▶ Required work:
For every entry, reproduce the wording exactly and omit any image it holds.
══════════════════════════════
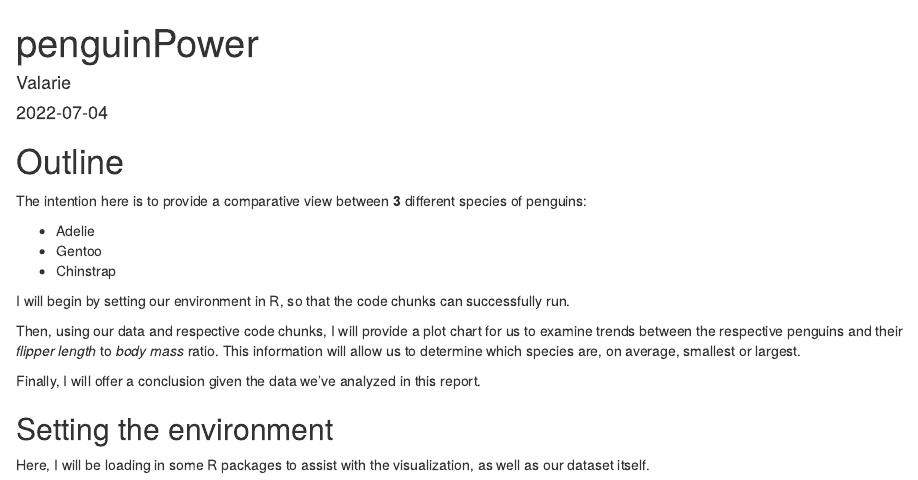
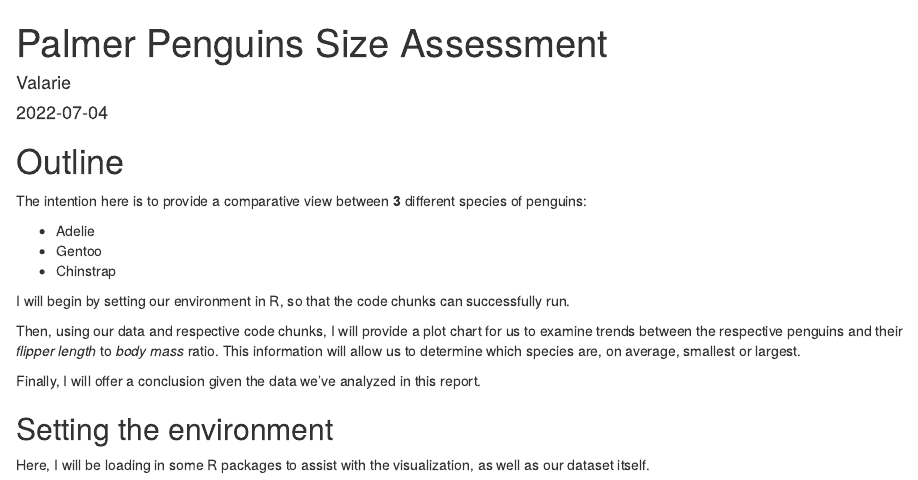
Before and after one commit to ValTheAnalyst/Palmer-Penguins, an R Markdown document (report.rmd): the page in a window 1100 px wide, from its top. Rendered offline with R 4.5, knitr and Pandoc, with nearby package versions.

Commit message:
Update report.rmd

```diff
--- a/report.rmd
+++ b/report.rmd
@@ -1,5 +1,5 @@
 ---
-title: "penguinPower"
+title: "Palmer Penguins Size Assessment"
 author: "Valarie"
 date: '2022-07-04'
 output:
```
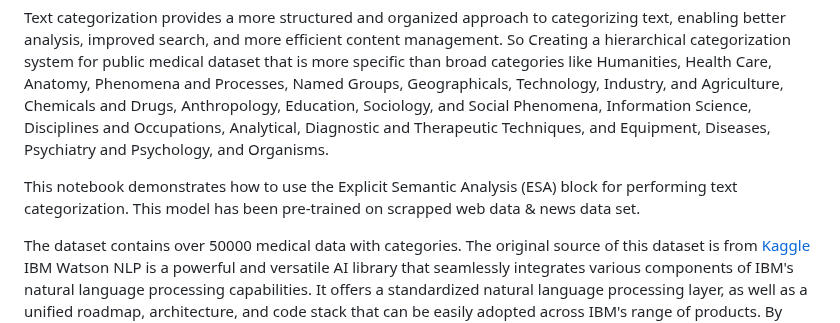
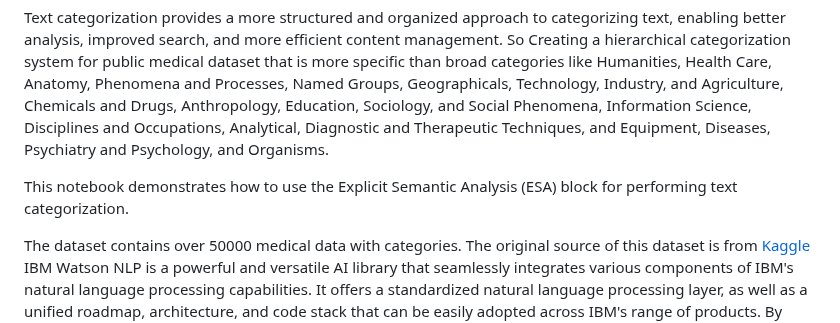
Before and after one commit to ibm-ecosystem-engineering/Watson-NLP, a Markdown page: ML/Text-Categorization/Text Categorization using Fine-tuned model.md, the part around the change. GitHub-like rendering.

```diff
--- a/ML/Text-Categorization/Text Categorization using Fine-tuned model.md
+++ b/ML/Text-Categorization/Text Categorization using Fine-tuned model.md
@@ -3,7 +3,7 @@
 
 Text categorization provides a more structured and organized approach to categorizing text, enabling better analysis, improved search, and more efficient content management. So Creating a hierarchical categorization system for public medical dataset that is more specific than broad categories like Humanities, Health Care, Anatomy, Phenomena and Processes, Named Groups, Geographicals, Technology, Industry, and Agriculture, Chemicals and Drugs, Anthropology, Education, Sociology, and Social Phenomena, Information Science, Disciplines and Occupations, Analytical, Diagnostic and Therapeutic Techniques, and Equipment, Diseases, Psychiatry and Psychology, and Organisms.
 
-This notebook demonstrates how to use the Explicit Semantic Analysis (ESA) block for performing text categorization. This model has been pre-trained on scrapped web data & news data set.
+This notebook demonstrates how to use the Explicit Semantic Analysis (ESA) block for performing text categorization.
 
 The dataset contains over 50000 medical data with categories. The original source of this dataset is from [Kaggle](https://www.kaggle.com/datasets/owaiskhan9654/pubmed-multilabel-text-classification)
 IBM Watson NLP is a powerful and versatile AI library that seamlessly integrates various components of IBM's natural language processing capabilities. It offers a standardized natural language processing layer, as well as a unified roadmap, architecture, and code stack that can be easily adopted across IBM's range of products. By leveraging the capabilities of IBM Watson NLP, businesses can gain deeper insights into their data, enabling them to make more informed decisions and stay ahead of the competition.
```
══════════════════════════════
▶ Response below:
Before and after one commit to ValTheAnalyst/Palmer-Penguins, an R Markdown document (report.rmd): the page in a window 1100 px wide, from its top. Rendered offline with R 4.5, knitr and Pandoc, with nearby package versions.

Commit message:
Update report.rmd

```diff
--- a/report.rmd
+++ b/report.rmd
@@ -1,5 +1,5 @@
 ---
-title: "penguinPower"
+title: "Palmer Penguins Size Assessment"
 author: "Valarie"
 date: '2022-07-04'
 output:
```
Before and after one commit to ibm-ecosystem-engineering/Watson-NLP, a Markdown page: ML/Text-Categorization/Text Categorization using Fine-tuned model.md, the part around the change. GitHub-like rendering.

```diff
--- a/ML/Text-Categorization/Text Categorization using Fine-tuned model.md
+++ b/ML/Text-Categorization/Text Categorization using Fine-tuned model.md
@@ -3,7 +3,7 @@
 
 Text categorization provides a more structured and organized approach to categorizing text, enabling better analysis, improved search, and more efficient content management. So Creating a hierarchical categorization system for public medical dataset that is more specific than broad categories like Humanities, Health Care, Anatomy, Phenomena and Processes, Named Groups, Geographicals, Technology, Industry, and Agriculture, Chemicals and Drugs, Anthropology, Education, Sociology, and Social Phenomena, Information Science, Disciplines and Occupations, Analytical, Diagnostic and Therapeutic Techniques, and Equipment, Diseases, Psychiatry and Psychology, and Organisms.
 
-This notebook demonstrates how to use the Explicit Semantic Analysis (ESA) block for performing text categorization. This model has been pre-trained on scrapped web data & news data set.
+This notebook demonstrates how to use the Explicit Semantic Analysis (ESA) block for performing text categorization.
 
 The dataset contains over 50000 medical data with categories. The original source of this dataset is from [Kaggle](https://www.kaggle.com/datasets/owaiskhan9654/pubmed-multilabel-text-classification)
 IBM Watson NLP is a powerful and versatile AI library that seamlessly integrates various components of IBM's natural language processing capabilities. It offers a standardized natural language processing layer, as well as a unified roadmap, architecture, and code stack that can be easily adopted across IBM's range of products. By leveraging the capabilities of IBM Watson NLP, businesses can gain deeper insights into their data, enabling them to make more informed decisions and stay ahead of the competition.
```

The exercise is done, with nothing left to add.